Excerpted data:
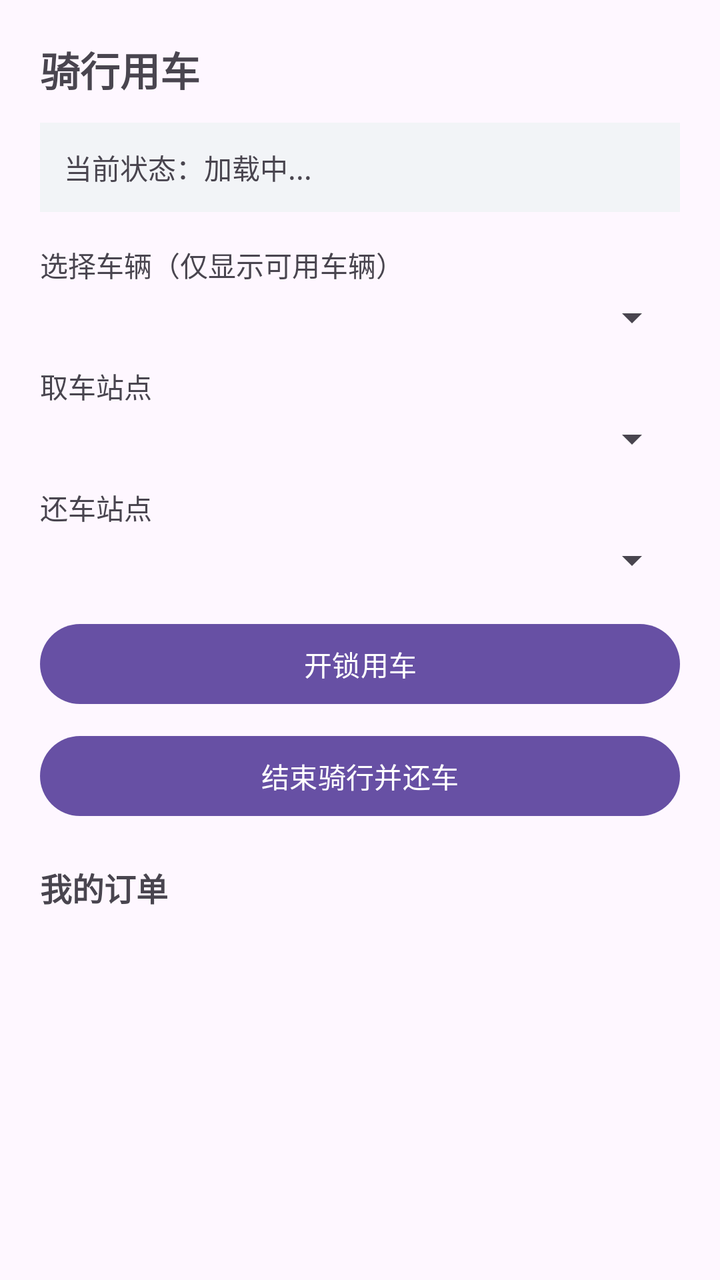
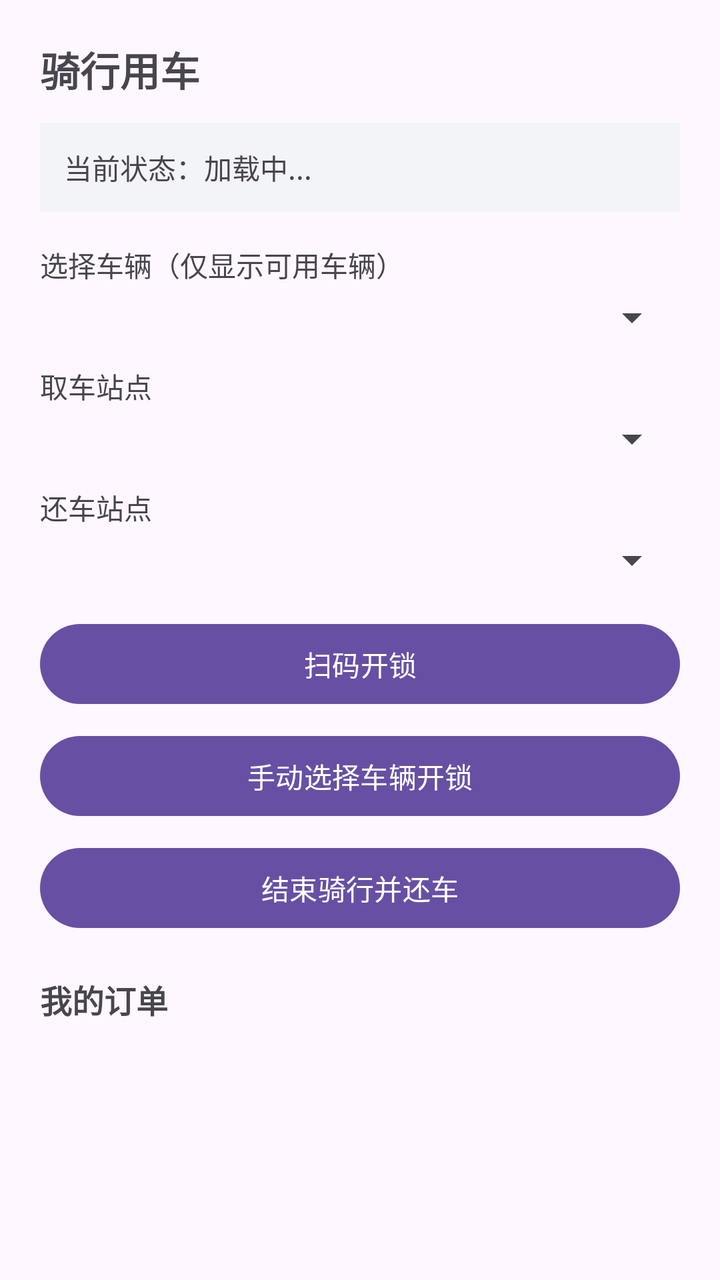

An Android layout rendered at two revisions. The XML below is the earlier revision; the diff shows what the commit changed to produce the second picture.
<!-- AndroidManifest.xml: application theme Theme.BikeUserApp -->
<!-- res/layout/activity_ride.xml -->
<?xml version="1.0" encoding="utf-8"?>
<LinearLayout
    xmlns:android="http://schemas.android.com/apk/res/android"
    android:layout_width="match_parent"
    android:layout_height="match_parent"
    android:orientation="vertical"
    android:padding="20dp">

    <TextView
        android:layout_width="wrap_content"
        android:layout_height="wrap_content"
        android:text="骑行用车"
        android:textSize="20sp"
        android:textStyle="bold"
        android:layout_marginBottom="12dp"/>

    <TextView
        android:id="@+id/tv_current_order"
        android:layout_width="match_parent"
        android:layout_height="wrap_content"
        android:text="当前状态：加载中..."
        android:textSize="14sp"
        android:padding="12dp"
        android:background="#F2F4F7"
        android:layout_marginBottom="16dp"/>

    <TextView
        android:layout_width="wrap_content"
        android:layout_height="wrap_content"
        android:text="选择车辆（仅显示可用车辆）"
        android:textSize="14sp"
        android:layout_marginBottom="4dp"/>

    <Spinner
        android:id="@+id/sp_bike"
        android:layout_width="match_parent"
        android:layout_height="wrap_content"
        android:layout_marginBottom="12dp"/>

    <TextView
        android:layout_width="wrap_content"
        android:layout_height="wrap_content"
        android:text="取车站点"
        android:textSize="14sp"
        android:layout_marginBottom="4dp"/>

    <Spinner
        android:id="@+id/sp_start_station"
        android:layout_width="match_parent"
        android:layout_height="wrap_content"
        android:layout_marginBottom="12dp"/>

    <TextView
        android:layout_width="wrap_content"
        android:layout_height="wrap_content"
        android:text="还车站点"
        android:textSize="14sp"
        android:layout_marginBottom="4dp"/>

    <Spinner
        android:id="@+id/sp_end_station"
        android:layout_width="match_parent"
        android:layout_height="wrap_content"
        android:layout_marginBottom="16dp"/>

    <Button
        android:id="@+id/btn_start"
        android:layout_width="match_parent"
        android:layout_height="wrap_content"
        android:text="开锁用车"
        android:layout_marginBottom="8dp"/>

    <Button
        android:id="@+id/btn_end"
        android:layout_width="match_parent"
        android:layout_height="wrap_content"
        android:text="结束骑行并还车"
        android:layout_marginBottom="20dp"/>

    <TextView
        android:layout_width="wrap_content"
        android:layout_height="wrap_content"
        android:text="我的订单"
        android:textSize="16sp"
        android:textStyle="bold"
        android:layout_marginBottom="8dp"/>

    <ListView
        android:id="@+id/lv_orders"
        android:layout_width="match_parent"
        android:layout_height="0dp"
        android:layout_weight="1"/>

</LinearLayout>
<!-- resources referenced by this layout -->
<resources>
  <style name="Theme.BikeUserApp" parent="Base.Theme.BikeUserApp" />
  <style name="Base.Theme.BikeUserApp" parent="Theme.Material3.DayNight.NoActionBar">
          
          
      </style>
</resources>

<!-- the commit's change to res/layout/activity_ride.xml (unified diff, before → after) -->
@@ -64,10 +64,17 @@
         android:layout_marginBottom="16dp"/>
 
     <Button
+        android:id="@+id/btn_scan"
+        android:layout_width="match_parent"
+        android:layout_height="wrap_content"
+        android:text="扫码开锁"
+        android:layout_marginBottom="8dp"/>
+
+    <Button
         android:id="@+id/btn_start"
         android:layout_width="match_parent"
         android:layout_height="wrap_content"
-        android:text="开锁用车"
+        android:text="手动选择车辆开锁"
         android:layout_marginBottom="8dp"/>
 
     <Button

What the exercise asks:
Please set down each entry word for word, without its images.

Expected answer:
An Android layout rendered at two revisions. The XML below is the earlier revision; the diff shows what the commit changed to produce the second picture.
<!-- AndroidManifest.xml: application theme Theme.BikeUserApp -->
<!-- res/layout/activity_ride.xml -->
<?xml version="1.0" encoding="utf-8"?>
<LinearLayout
    xmlns:android="http://schemas.android.com/apk/res/android"
    android:layout_width="match_parent"
    android:layout_height="match_parent"
    android:orientation="vertical"
    android:padding="20dp">

    <TextView
        android:layout_width="wrap_content"
        android:layout_height="wrap_content"
        android:text="骑行用车"
        android:textSize="20sp"
        android:textStyle="bold"
        android:layout_marginBottom="12dp"/>

    <TextView
        android:id="@+id/tv_current_order"
        android:layout_width="match_parent"
        android:layout_height="wrap_content"
        android:text="当前状态：加载中..."
        android:textSize="14sp"
        android:padding="12dp"
        android:background="#F2F4F7"
        android:layout_marginBottom="16dp"/>

    <TextView
        android:layout_width="wrap_content"
        android:layout_height="wrap_content"
        android:text="选择车辆（仅显示可用车辆）"
        android:textSize="14sp"
        android:layout_marginBottom="4dp"/>

    <Spinner
        android:id="@+id/sp_bike"
        android:layout_width="match_parent"
        android:layout_height="wrap_content"
        android:layout_marginBottom="12dp"/>

    <TextView
        android:layout_width="wrap_content"
        android:layout_height="wrap_content"
        android:text="取车站点"
        android:textSize="14sp"
        android:layout_marginBottom="4dp"/>

    <Spinner
        android:id="@+id/sp_start_station"
        android:layout_width="match_parent"
        android:layout_height="wrap_content"
        android:layout_marginBottom="12dp"/>

    <TextView
        android:layout_width="wrap_content"
        android:layout_height="wrap_content"
        android:text="还车站点"
        android:textSize="14sp"
        android:layout_marginBottom="4dp"/>

    <Spinner
        android:id="@+id/sp_end_station"
        android:layout_width="match_parent"
        android:layout_height="wrap_content"
        android:layout_marginBottom="16dp"/>

    <Button
        android:id="@+id/btn_start"
        android:layout_width="match_parent"
        android:layout_height="wrap_content"
        android:text="开锁用车"
        android:layout_marginBottom="8dp"/>

    <Button
        android:id="@+id/btn_end"
        android:layout_width="match_parent"
        android:layout_height="wrap_content"
        android:text="结束骑行并还车"
        android:layout_marginBottom="20dp"/>

    <TextView
        android:layout_width="wrap_content"
        android:layout_height="wrap_content"
        android:text="我的订单"
        android:textSize="16sp"
        android:textStyle="bold"
        android:layout_marginBottom="8dp"/>

    <ListView
        android:id="@+id/lv_orders"
        android:layout_width="match_parent"
        android:layout_height="0dp"
        android:layout_weight="1"/>

</LinearLayout>
<!-- resources referenced by this layout -->
<resources>
  <style name="Theme.BikeUserApp" parent="Base.Theme.BikeUserApp" />
  <style name="Base.Theme.BikeUserApp" parent="Theme.Material3.DayNight.NoActionBar">
          
          
      </style>
</resources>

<!-- the commit's change to res/layout/activity_ride.xml (unified diff, before → after) -->
@@ -64,10 +64,17 @@
         android:layout_marginBottom="16dp"/>
 
     <Button
+        android:id="@+id/btn_scan"
+        android:layout_width="match_parent"
+        android:layout_height="wrap_content"
+        android:text="扫码开锁"
+        android:layout_marginBottom="8dp"/>
+
+    <Button
         android:id="@+id/btn_start"
         android:layout_width="match_parent"
         android:layout_height="wrap_content"
-        android:text="开锁用车"
+        android:text="手动选择车辆开锁"
         android:layout_marginBottom="8dp"/>
 
     <Button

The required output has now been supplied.